It remained in use after the war ended, when surplus aircraft were stored and scrapped, and civil flying took place until 1957, after which the field was reactivated and became a Cold War communications centre.

World War II

The airfield opened on March 20, 1942, as a satellite to Grangemouth, part of 81 Group, and the operational centre of No 58 Operational Training Unit (OTU), later an Advanced Training Unit (ATU) using many ground based training aids (reported to have led to it being referred to as Synthetic City. On October 17, 1943, it became No 2 Tactical Evaluation Unit (TEU), responsible for the training of many Polish pilots operating Spitfire and Hurricane aircraft, until its closure on June 25, 1944. On November 11, 1944, the airfield was acquired by the War Department.

Several accommodation camps were dispersed nearby, one of the largest being at Turfhills to the southeast, with a smaller camp at Braidmyre Wood to the wast. Turfhill was a substantial camp, larger than would have been needed to service RAF Balado, and assumed to have been used to accommodate other units, and Polish troops, both during and after the war. Together with a large number of various types of hut, many camouflaged, aerial photography has shown that the camp was equipped with a small rifle range, and a number of sports field. Most, if not all of the area was lost when the Kinross Service Area was constructed alongside the M90 motorway, although there may still be some hut bases surviving in the surrounding area. The Braidmyre Wood camp comprised some thirty assorted hut types, and was subsequently used as piggery in the 1980s. The site was later cleared, and developed as a housing estate.


After the war, the airfield was used to scrap surplus Fleet Air Arm (FAA) aircraft, work carried out by McDonnell Aircraft, Milnathort, mostly between 1946 and 1947, when an aerial photographic survey revealed over two hundred airframes on the site. This task ended in 1952, with a few airframes surviving on site until 1955.

Civilian operations by light aircraft, and gliders of the Scottish Gliding Club, continued there until 1957, when Balado was reactivated and returned to military use. Civil flying transferred to Portmoak Airfield, a few miles to the east, across Loch Leven.

SATCOM II/III Ground Station

The reactivated site became a NATO Communications Facility, when a SATCOM II (or III, version varies by report) Satellite Ground Listening Station was built next to the south taxiway of the main east/west runways, and came to be known locally as the Golf Ball, after being opened by HRH The Princess Anne in 1985. The ''Golf Ball' was actually a white fibreglass radome which housed a large dish antenna which could be rotated and elevated to point in any desired direction. The radome was connected via a corridor, protected by NBC (Nuclear Biological Chemical) doors, to the main equipment building, an emergency power generator room equipped with twin 180 kW generators, and an accommodation building which housed the station mess, recreation, and office facilities. Just after the station was completed, a double layer security fence was added to the perimeter, incorporating and MoD Police Post.

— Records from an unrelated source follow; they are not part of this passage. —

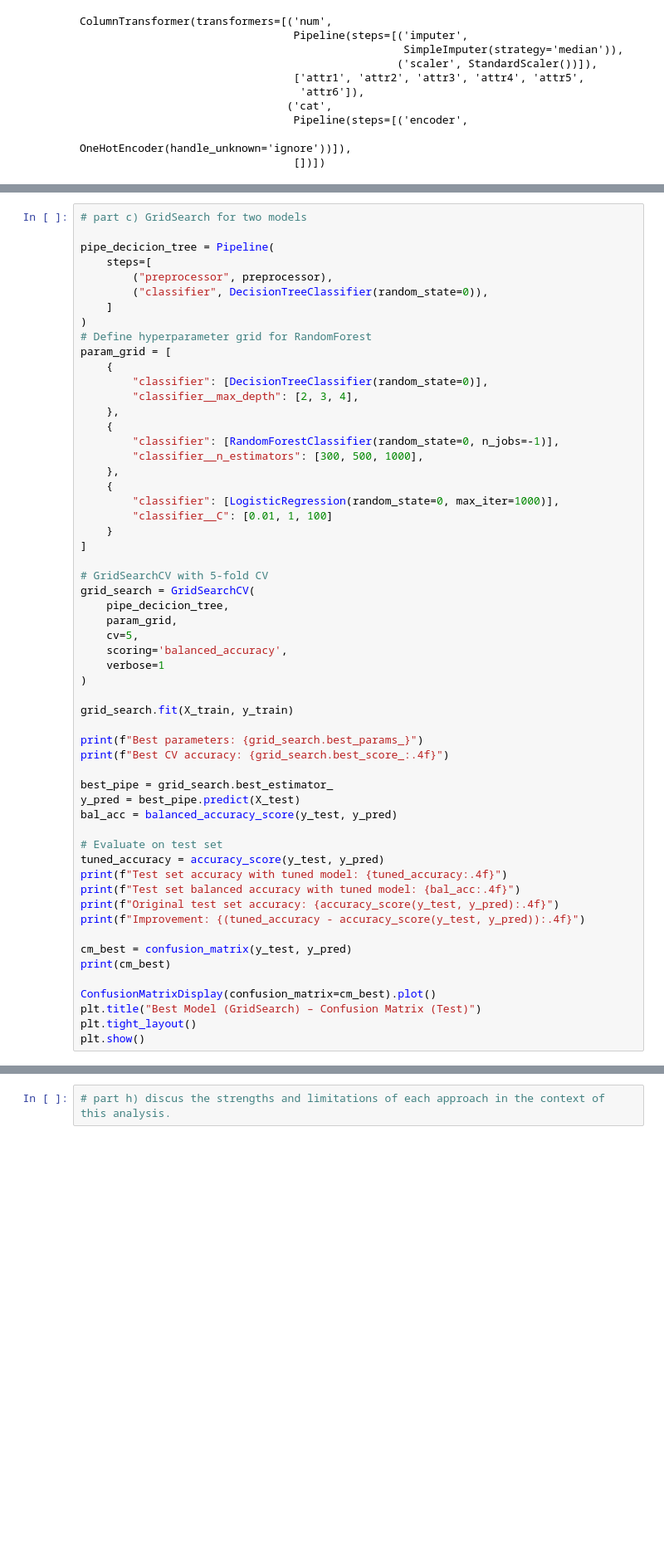
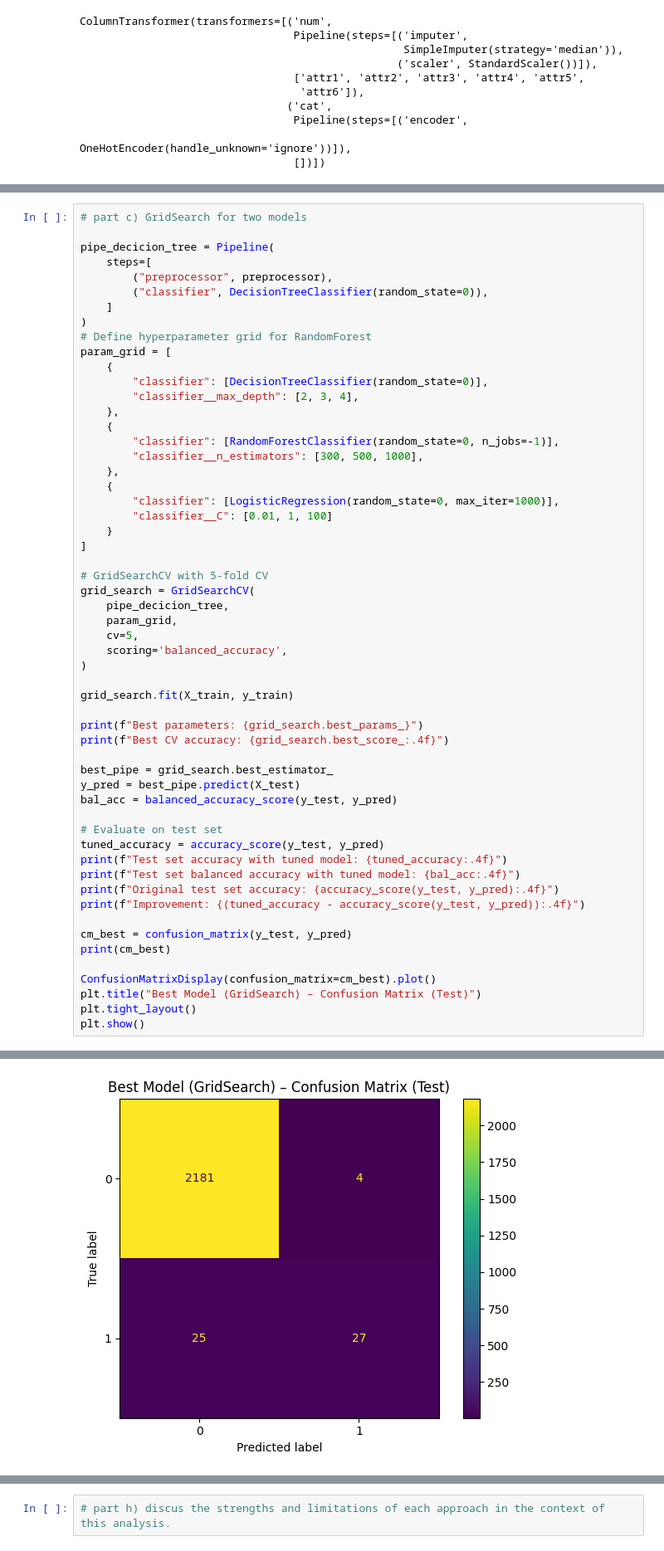
Before and after one commit to bpickett14/MATH3310_FA_2025_P02_G02_Pickett-Cardona, a Jupyter notebook: notebooks/project2.ipynb, the cells around one changed output, grey strips where cells are left out. Shown at 83% size. Saved outputs shown, nothing was run; the diff lists cells and outputs as text; blank space fills up the shorter version.

```diff
--- a/notebooks/project2.ipynb
+++ b/notebooks/project2.ipynb
@@ -230,7 +231,6 @@ grid_search = GridSearchCV(
     param_grid,
     cv=5,
     scoring='balanced_accuracy',
-    verbose=1
 )
 
 grid_search.fit(X_train, y_train)
@@ -260,0 +268 @@ NameError: name 'LogisticRegression' is not defined
+[figure, added]
```
Also changed, not shown: parts of 16 cells of this notebook.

Unfortunately, it's difficult to be certain of the exact nature of the designation of the station, as the public accounts (including those from semi-official sources such as the sales agents) are woefully lacking, and describe it variously as a radar station (the least likely, and probably based on assumption, and ill-informed references to the existence of a radome on the site), a communications facility, or satellite link (which seems most likely, as Balado Bridge appears in a listing of US Super High Frequency Satellite Communications procedure), and as a listening station, which the receiving side of the SATCOM operation could have carried out during periods of communication inactivity.

Post-military site use

Part of the site is now used to host the popular T in the Park music festival each year. Reputed to be the largest live music event in Scotland, with up to 138,000 music fans attending, the festival has become an annual event since it was first held there in 1997, after the original venue of Strathclyde Park became unavailable.

The airfield had two concrete runways, and a perimeter track. Although started, the airfield's third runway was never completed, and the incomplete stub can be seen crossing the southeast extent of the east/west runway. The B918 road, which connects the A977 with the A91, cuts across the southwest extent of both runways.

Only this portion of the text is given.